I am always fascinated by how people like to present themselves. From the casual conversation on an airplane to a more robust conversation in the office, people will often go out of their way to try and impress others. If you are trying to impress, you are most likely NOT connecting. It’s easy to communicate; it is something much different to connect.
Over the years, I have learned that people generally care about three things: themselves, their victories, and their struggles. This includes you. If you are trying to impress by talking about yourself, your victories, and your struggles, then you are not talking about things the other person cares about.
Paying Value to Others
Author and speaker Denis Waitley once said, “The greatest communication skill is paying value to others.” People want to be valued in their work and for who they are. One obstacle to doing this on a regular basis is when we pay too much attention to our value, not theirs.
If you would like to increase engagement with the team you lead or the with the people in your circle of influence (work, family, and community) I recommend the following:
- Initiate conversations – One of the people I coach commented that he had a great conversation with the CEO of his company. “He just walked up and started a conversation! I’ve never worked for a senior leader who did that!” he told me. Don’t wait for others to engage you. Be friendly, smile, start a conversation.

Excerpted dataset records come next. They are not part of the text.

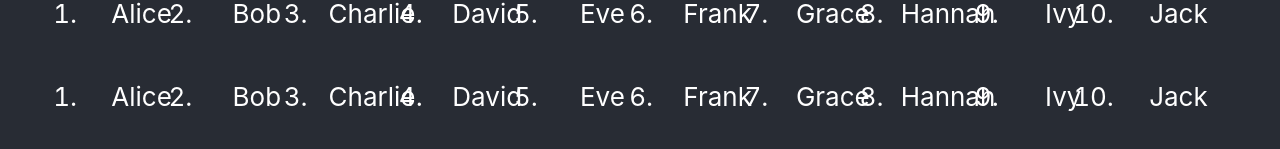
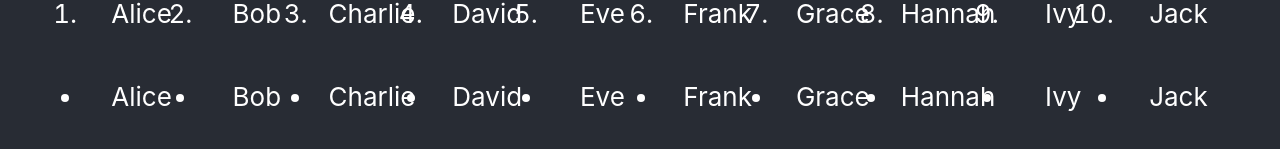
Before and after one commit to Randilwelikala/reactFragment, a React (Create React App) app: page / in a window 1280 px wide. Shown: the part 505-654 px from the top of the page. Built offline with nearby package versions, Linux system fonts and the light colour scheme.

Commit message:
use React.Fragment tag method

```diff
--- a/src/App.js
+++ b/src/App.js
@@ -2,6 +2,7 @@ import logo from './logo.svg';
 import './App.css';
 // import ListItem from './components/listItem';
 import OrderedList from './components/OrderedList';
+import UnorderedList from './components/UnorderedList';
 
 function App() {
 
@@ -22,7 +23,7 @@ function App() {
       <header className="App-header">
         <img src={logo} className="App-logo" alt="logo" />
         <OrderedList itemList = {nameList}/>
-        <OrderedList itemList = {nameList}/>
+        <UnorderedList itemList = {nameList}/>
 
       </header>
     </div>
```
Also changed, not shown: src/components/ListItems.jsx (+4 -5 lines).
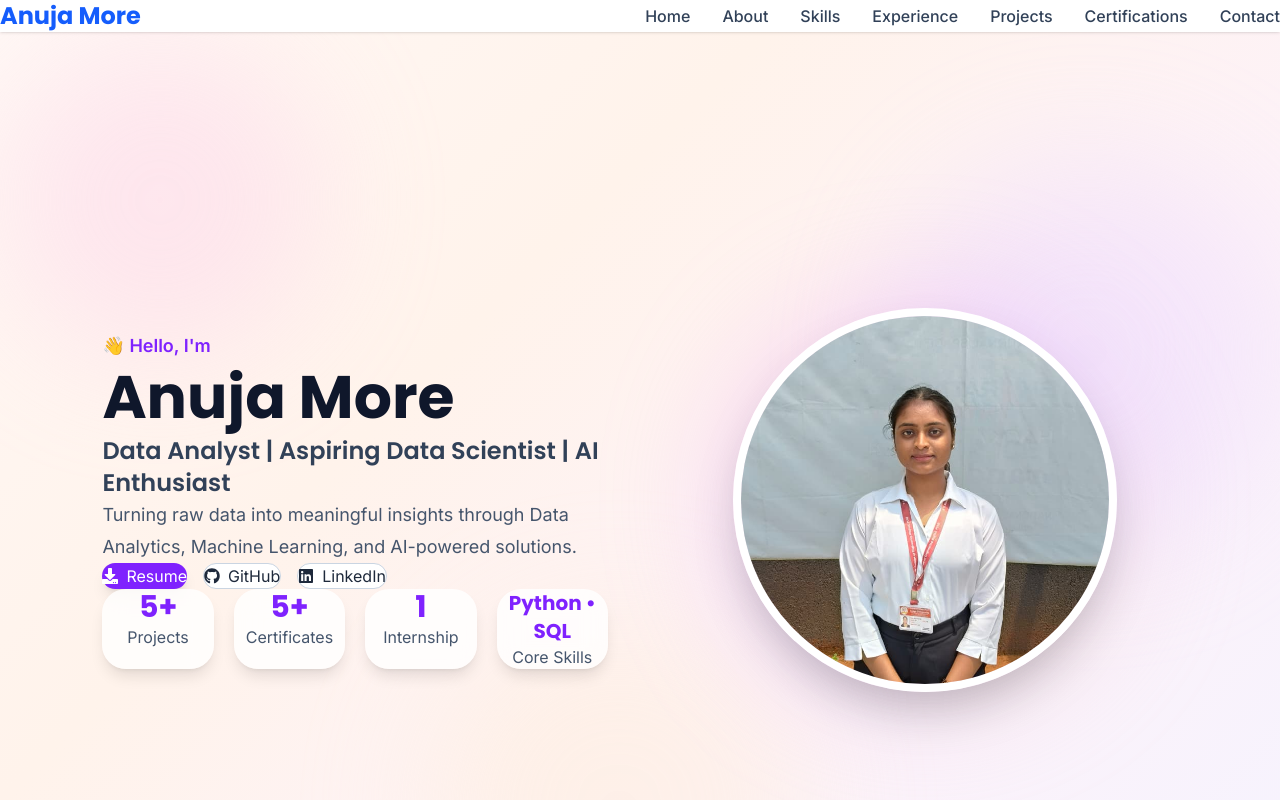
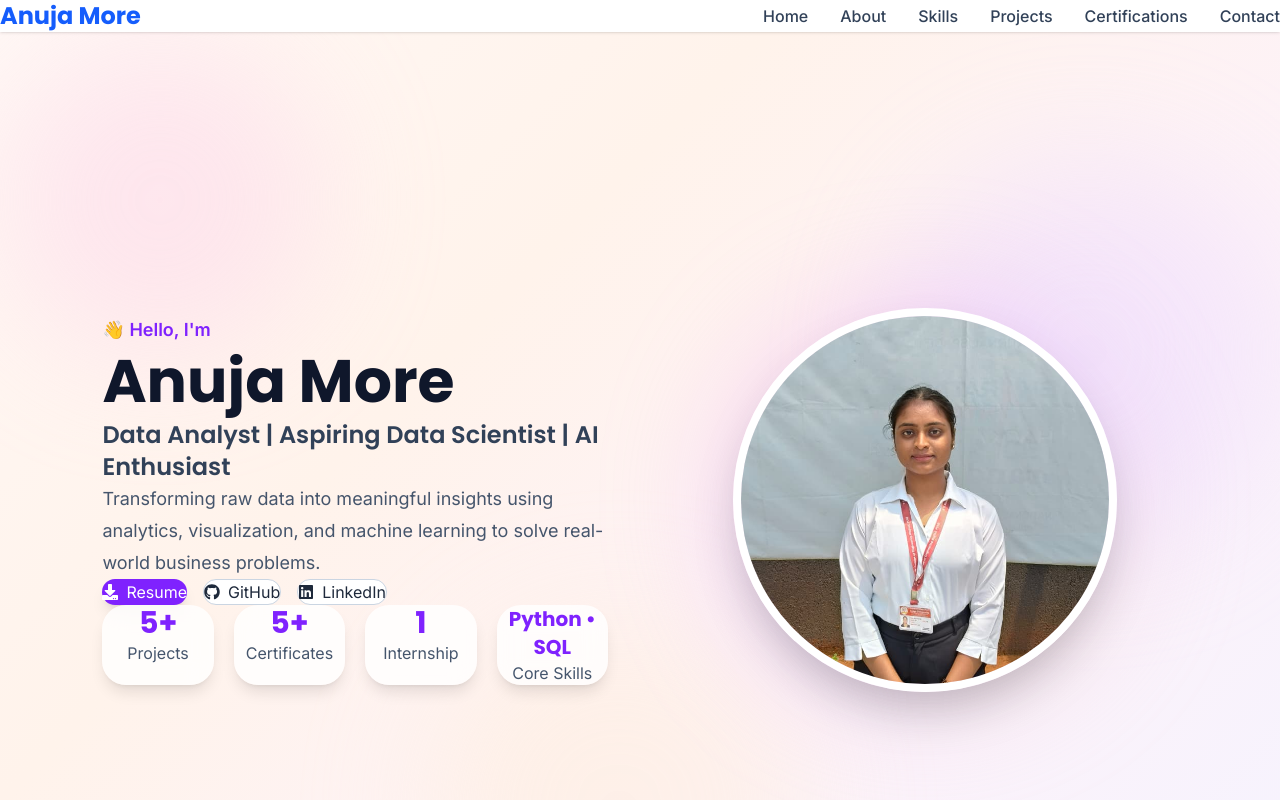
Before and after one commit to anujamore8/anuja-portfolio, a React (Vite) app: page / in a window 1280 px wide. Shown: the top 800 px of the page. Built offline with nearby package versions, Linux system fonts and the light colour scheme.

Commit message:
Complete premium hero section

```diff
--- a/src/Data/portfolioData.js
+++ b/src/Data/portfolioData.js
@@ -1,19 +1,39 @@
 const portfolioData = {
     personal: {
         name: "Anuja More",
+
         role: "Data Analyst | Aspiring Data Scientist | AI Enthusiast",
+
         tagline:
-            "Turning raw data into meaningful insights through Data Analytics, Machine Learning, and AI-powered solutions.",
+            "Transforming raw data into meaningful insights using analytics, visualization, and machine learning to solve real-world business problems.",
+
         github: "https://github.com/anujamore8",
+
         linkedin: "https://www.linkedin.com/in/anuja-more-67169a347/",
+
         resume: "#",
+
+        email: "anujamore288@gmail.com",
+
+        location: "Pune, Maharashtra",
+    },
+
+    education: {
+        degree: "B.E. Information Technology",
+
+        college: "Parvatibai Genba Moze College of Engineering, Wagholi",
+
+        university: "Savitribai Phule Pune University",
+
+        cgpa: "9.40 CGPA",
+
+        graduation: "2026",
     },
 
     navigation: [
         "home",
         "about",
         "skills",
-        "experience",
         "projects",
         "certifications",
         "contact",
```
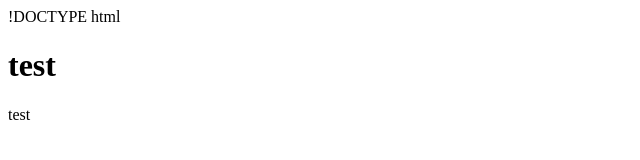
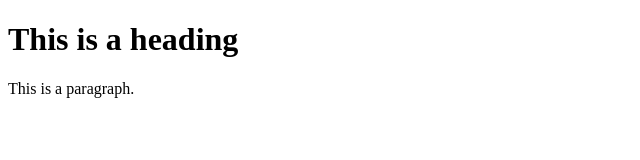
Before and after one commit to fractallist/fractallist.loretrinity.xyz, a plain HTML site: page backup/index.html in a window 1280 px wide. Shown: the whole page, without its empty margins (0-640 px from the left). Drawn offline with Linux system fonts and the light colour scheme.

Commit message:
Update index.html

```diff
--- a/backup/index.html
+++ b/backup/index.html
@@ -1,5 +1,12 @@
-!DOCTYPE html
-<HTML>
-<h1> test </h1>
-<p> test </p>
-</HTML>
+<!DOCTYPE html>
+<html>
+<head>
+<link rel="stylesheet" href="mystyle.css">
+</head>
+<body>
+
+<h1>This is a heading</h1>
+<p>This is a paragraph.</p>
+
+</body>
+</html>
```
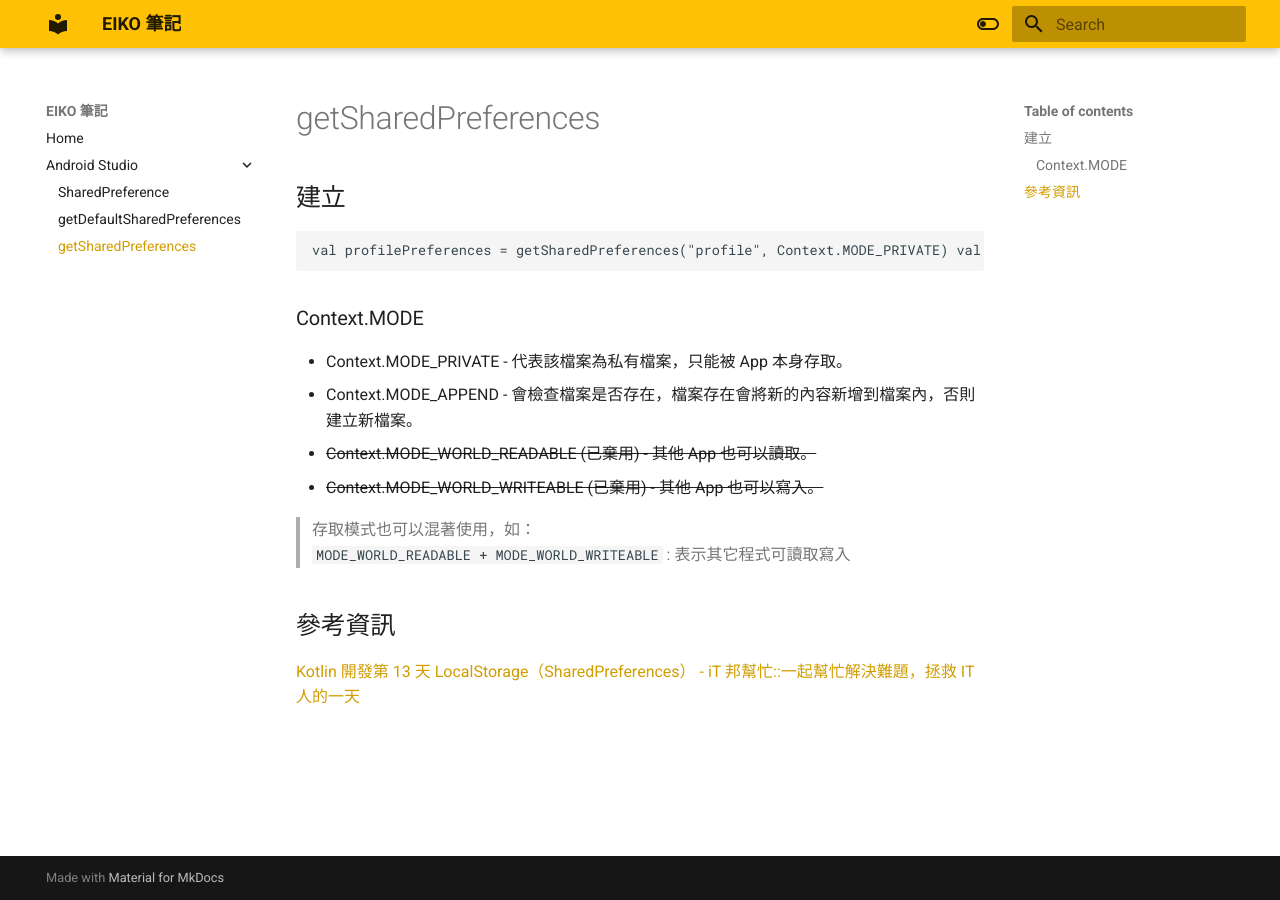
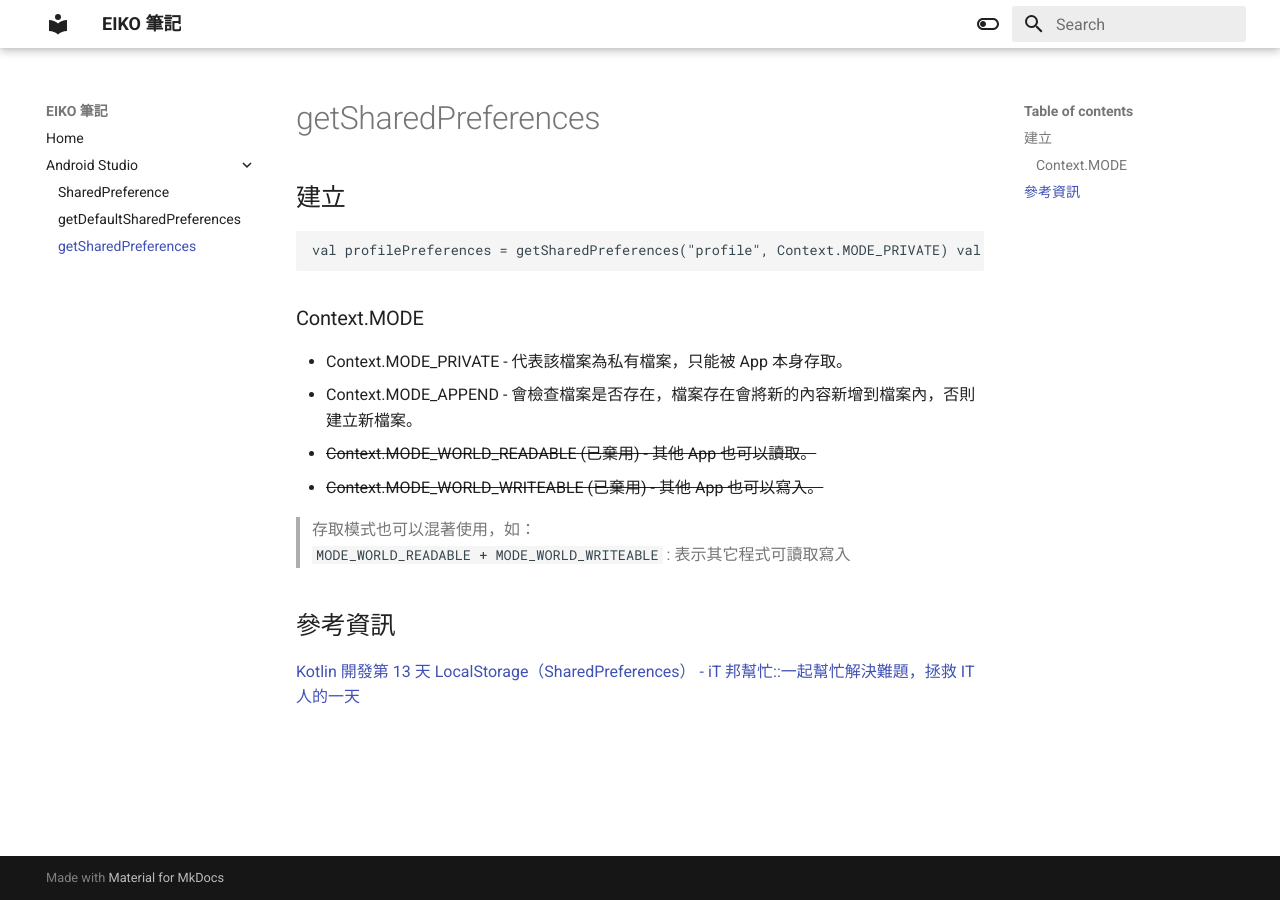
Before and after one commit to eikoSarah/obnote-publish, an MkDocs documentation site: the page built from docs/Android Studio/getSharedPreferences.md, in a window 1280 px wide. Built offline with MkDocs 1.6.1 and Material for MkDocs 9.7.7, drawn with Linux system fonts in a browser that asks for light colours.

Commit message:
Update mkdocs.yml

```diff
--- a/mkdocs.yml
+++ b/mkdocs.yml
@@ -7,7 +7,7 @@ theme:
     # Light mode
     - media: "(prefers-color-scheme: light)"
       scheme: default
-      primary: amber
+      primary: white
       accent: indigo
       toggle:
         icon: material/toggle-switch-off-outline
@@ -16,7 +16,7 @@ theme:
     # Dark mode
     - media: "(prefers-color-scheme: dark)"
       scheme: slate
-      primary: amber
+      primary: black
       accent: blue
       toggle:
         icon: material/toggle-switch
```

If you have a title (Vice President of this or Director of that), realize that your title often enters the room before you do. Develop the habit of not leaning on your title and instead focus on others and the value they bring.
- Ask great questions – The easiest way to stay away from talking about yourself is to ask great questions. Develop your curiosity about others and what makes them tick. If you are a senior leader in your organization, many people will engage you by asking questions about you. When they do, answer politely and then quickly move the focus from you to them by asking questions about them. Once, at a company event, a person on my team told my wife that I was a fantastic communicator. When she asked me later what I did, I told her I merely asked questions, and the other person did all the talking. You appear to be a great communicator when the other person feels valued and seen.
- Take a genuine interest in others –When you talk with people, picture yourself getting the opportunity to introduce them to a large audience. Base your questions on uncovering who they are and what value they bring to the group. This is a great way to practice the leader skill of curiosity. I genuinely want to know what motivates and energizes others. If I can learn what you value and what drives you, I have a much better chance to fully engage you in the work we are doing together.
- Be a good listener – The fastest way to show value to another human being is to listen to them. Whether it is a child, a spouse, or a teammate, truly listening is the key to winning them as a friend and communicating how much you value them. Good listeners can ignore distractions or the temptation to interrupt. They ask great questions to show that they are listening and trying to understand fully.
- Listen more than you talk – In general, the more you are talking, the less value you are showing to the other person. If you are genuinely interested in them, this will not be difficult to do.
Employee engagement is a leadership issue. If you can connect with others and show that you value them, you will be amazed at how people will buy-in to you and the work you are doing together.
As a leader in your organization, invest in intentionally building a leadership culture that includes a focus on increasing employee engagement. The 5 Levels of Leadership Private Workshop lays the groundwork with straightforward, fundamental principles to foster authentic communication and a common language. Speak with one of our Sr. Director of Leadership Development about bringing the 5 Levels of Leadership to your leadership team in a virtual or onsite environment.